The number of Australians who are overweight and obese has bulged over the past four years, government statistics show.
Australians are growing taller and heavier, with average height up 0.8 of a centimetre for men and 0.4 centimetres for women since 1995.
The average Australian man has gained 3.9 kilograms and the average Australian woman 4.1 kilograms over the same period.
Initial results from the 2011-12 Australian health survey, published by the Australian Bureau of Statistics today, show that 63 per cent of adult Australians were overweight or obese.
A total of 35 per cent of Australians were overweight, and 28 per cent obese.
The overall 63 per cent who were overweight or obese was up from 61 per cent in 2007-08, an increase that was of concern to experts.

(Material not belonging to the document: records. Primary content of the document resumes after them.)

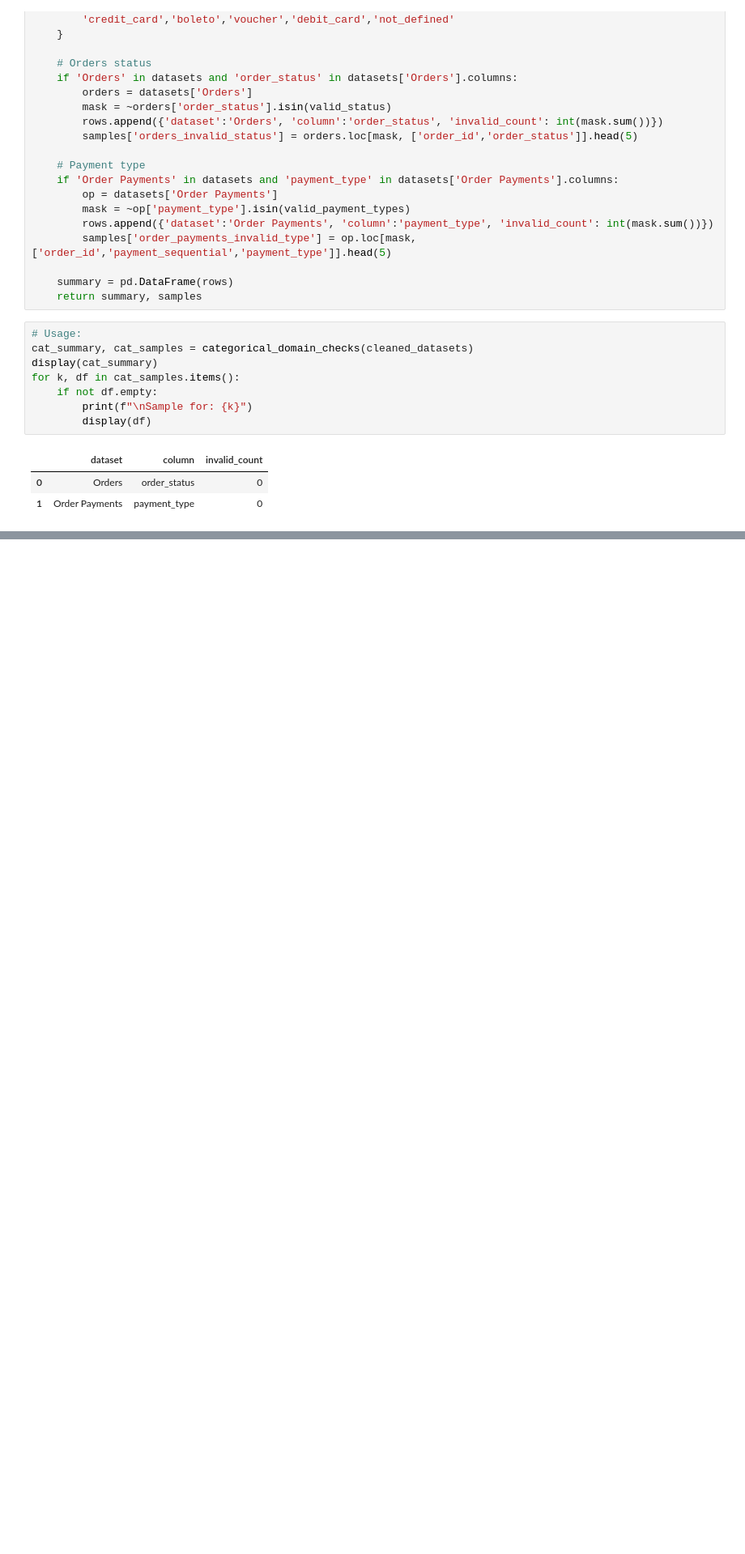
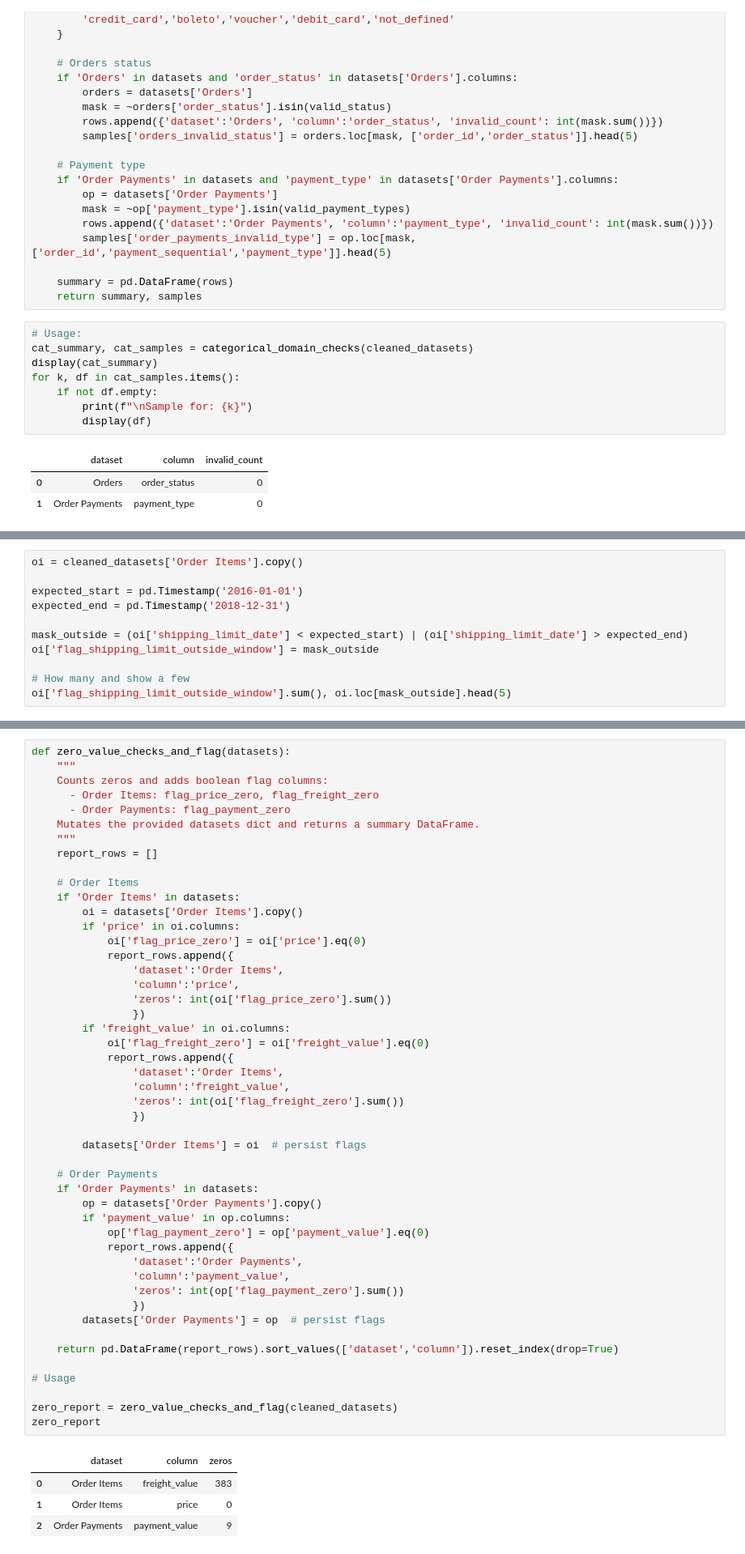
Before and after one commit to shanusaras/Customer_Churn_Prediction_and_Retention_Dashboard, a Jupyter notebook: notebooks/01_data_cleaning.ipynb, the cells around one changed output, grey strips where cells are left out. Shown at 81% size. Saved outputs shown, nothing was run; the diff lists cells and outputs as text; blank space fills up the shorter version.

```diff
--- a/notebooks/01_data_cleaning.ipynb
+++ b/notebooks/01_data_cleaning.ipynb
@@ -1711,0 +1789,11 @@ for k, df in cat_samples.items():
+# %%
+oi = cleaned_datasets['Order Items'].copy()
+
+expected_start = pd.Timestamp('2016-01-01')
+expected_end = pd.Timestamp('2018-12-31')
+
+mask_outside = (oi['shipping_limit_date'] < expected_start) | (oi['shipping_limit_date'] > expected_end)
+oi['flag_shipping_limit_outside_window'] = mask_outside
+
+# How many and show a few
+oi['flag_shipping_limit_outside_window'].sum(), oi.loc[mask_outside].head(5)
@@ -1711,0 +1820,53 @@ for k, df in cat_samples.items():
+# %%
+def zero_value_checks_and_flag(datasets):
+    """
+    Counts zeros and adds boolean flag columns:
+      - Order Items: flag_price_zero, flag_freight_zero
+      - Order Payments: flag_payment_zero
+    Mutates the provided datasets dict and returns a summary DataFrame.
+    """
+    report_rows = []
+
+    # Order Items
+    if 'Order Items' in datasets:
+        oi = datasets['Order Items'].copy()
+        if 'price' in oi.columns:
+            oi['flag_price_zero'] = oi['price'].eq(0)
+            report_rows.append({
+                'dataset':'Order Items',
+                'column':'price',
+                'zeros': int(oi['flag_price_zero'].sum())
+                })
+        if 'freight_value' in oi.columns:
+            oi['flag_freight_zero'] = oi['freight_value'].eq(0)
+            report_rows.append({
+                'dataset':'Order Items',
+                'column':'freight_value',
+                'zeros': int(oi['flag_freight_zero'].sum())
+                })
+
+        datasets['Order Items'] = oi  # persist flags
+
+    # Order Payments
+    if 'Order Payments' in datasets:
+        op = datasets['Order Payments'].copy()
+        if 'payment_value' in op.columns:
+            op['flag_payment_zero'] = op['payment_value'].eq(0)
+            report_rows.append({
+                'dataset':'Order Payments',
+                'column':'payment_value',
+                'zeros': int(op['flag_payment_zero'].sum())
+                })
+        datasets['Order Payments'] = op  # persist flags
+
+    return pd.DataFrame(report_rows).sort_values(['dataset','column']).reset_index(drop=True)
+
+# Usage
+
+zero_report = zero_value_checks_and_flag(cleaned_datasets)
+zero_report
+# %% [output]
+|  | dataset | column | zeros |
+| 0 | Order Items | freight_value | 383 |
+| 1 | Order Items | price | 0 |
+| 2 | Order Payments | payment_value | 9 |
```
Also changed, not shown: parts of 23 cells of this notebook.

The data shows more men were overweight or obese (70 per cent) than women (56 per cent), but rates have increased for both genders over the past four years.
Childhood obesity appears to have stabilised with a quarter of children overweight or obese, unchanged from four years ago.
About 18 per cent of children aged between five and 17 were overweight and 8 per cent were obese in 2011-12, with more girls affected than boys.
In other findings:
- About 16 per cent of adult Australians were daily smokers, down from 19 per cent in 2007-08;
- 19.5 per cent of Australians exceeded guidelines by drinking more than two standard drinks a day, down from 21 per cent; and
- More than 13 per cent of Australians reported having a mental or behavioural condition, up from 11 per cent.
More than 60 per cent of adult men and 67 per cent of women had a waist circumference that put them at increased risk of developing chronic disease in 2011-12, and 21.5 per cent of adults had high blood pressure.
The Heart Foundation chief executive Lyn Roberts said more Australians were "at risk of eating ourselves to death" and called for urgent action to reduce salt and saturated fat in processed foods.
She said work was under way through the federal government's Food and Health Dialogue, through which food manufacturers commit to voluntary targets, but the program needed to deliver results more quickly.
"This data just confirms how important and urgent this work is for the health of millions of Australians," Dr Roberts said.
Obesity Policy Coalition spokeswoman Jane Martin said policies encouraging physical activity and healthy food choices appeared to be having an effect in stabilising the rate of overweight and obese children, but more was needed to reduce it.
She said adults were becoming overweight and obese at a younger age, and a comprehensive plan including improved food labelling was needed to make it easier for people to make healthier choices.